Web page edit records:
Content starts
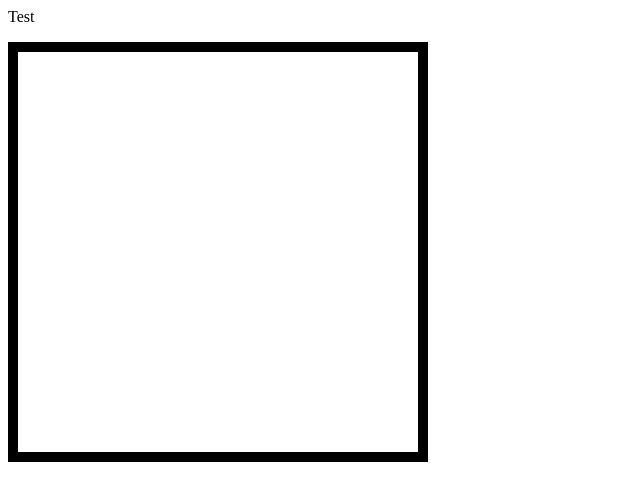
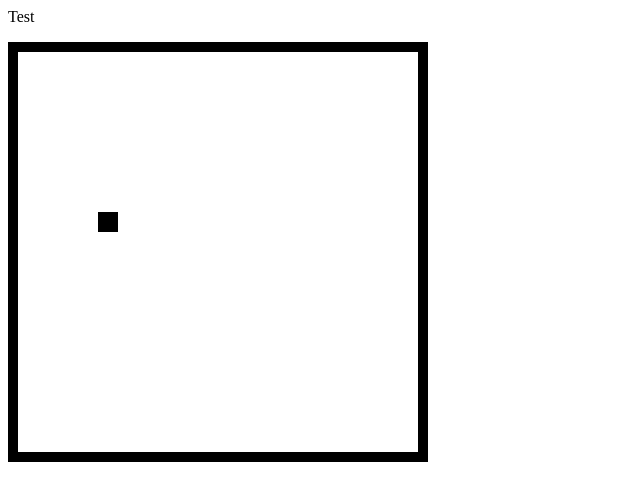
Before and after one commit to Willianwg/GameOnline, a website: page client/index.html in a window 1280 px wide. Shown: the full height of the page, 0-640 px from the left. Drawn offline with Linux system fonts and the light colour scheme.

Commit message:
change script import to module type

```diff
--- a/client/index.html
+++ b/client/index.html
@@ -1,5 +1,4 @@
 <html>
-    <!DOCTYPE html>
     <head>
         <meta charset="utf-8">
         <title>My Game</title>
@@ -15,15 +14,14 @@
                 }
 
         </style>
-        <script src="./scripts/keyboardListener.js"></script>
 
     </head>
     <body>
         <p>Test</p>
         <canvas id="screen" width="20" height="20"></canvas>
 
-        <script>
-
+        <script type="module">
+        import createKeyboardListener from "./scripts/keyboardListener.js";
 
             const screen = document.getElementById('screen');
             const context = screen.getContext('2d');
@@ -57,6 +55,7 @@
                         ArrowDown:()=> player.y<screen.height-1 ? player.y+=1 :false,
                         ArrowLeft:()=> player.x>0 ? player.x-=1:false,
                         ArrowRight:()=> player.x<screen.width-1? player.x+=1 :false,
+                        b:()=> game.addFruit({fruitId:'abc', fruitX:9, fruitY:9})
                     }
 
                     const moveFunction = moves[keyPressed];
@@ -102,6 +101,7 @@
             }
 
             const game = createGame();
+            game.addPlayer({ playerId:'player1', playerX:4, playerY:8});
             const keyboardListener = createKeyboardListener();
             keyboardListener.subscribe(game.movePlayer);
 
--- a/client/scripts/keyboardListener.js
+++ b/client/scripts/keyboardListener.js
@@ -1,4 +1,4 @@
-function createKeyboardListener(){
+export default function createKeyboardListener(){
     const state = {
         observers:[]
     }
```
Content ends
PROBLEM: Reproduce the data word for word, excluding its pictures.

WRITTEN SOLUTION:
Before and after one commit to Willianwg/GameOnline, a website: page client/index.html in a window 1280 px wide. Shown: the full height of the page, 0-640 px from the left. Drawn offline with Linux system fonts and the light colour scheme.

Commit message:
change script import to module type

```diff
--- a/client/index.html
+++ b/client/index.html
@@ -1,5 +1,4 @@
 <html>
-    <!DOCTYPE html>
     <head>
         <meta charset="utf-8">
         <title>My Game</title>
@@ -15,15 +14,14 @@
                 }
 
         </style>
-        <script src="./scripts/keyboardListener.js"></script>
 
     </head>
     <body>
         <p>Test</p>
         <canvas id="screen" width="20" height="20"></canvas>
 
-        <script>
-
+        <script type="module">
+        import createKeyboardListener from "./scripts/keyboardListener.js";
 
             const screen = document.getElementById('screen');
             const context = screen.getContext('2d');
@@ -57,6 +55,7 @@
                         ArrowDown:()=> player.y<screen.height-1 ? player.y+=1 :false,
                         ArrowLeft:()=> player.x>0 ? player.x-=1:false,
                         ArrowRight:()=> player.x<screen.width-1? player.x+=1 :false,
+                        b:()=> game.addFruit({fruitId:'abc', fruitX:9, fruitY:9})
                     }
 
                     const moveFunction = moves[keyPressed];
@@ -102,6 +101,7 @@
             }
 
             const game = createGame();
+            game.addPlayer({ playerId:'player1', playerX:4, playerY:8});
             const keyboardListener = createKeyboardListener();
             keyboardListener.subscribe(game.movePlayer);
 
--- a/client/scripts/keyboardListener.js
+++ b/client/scripts/keyboardListener.js
@@ -1,4 +1,4 @@
-function createKeyboardListener(){
+export default function createKeyboardListener(){
     const state = {
         observers:[]
     }
```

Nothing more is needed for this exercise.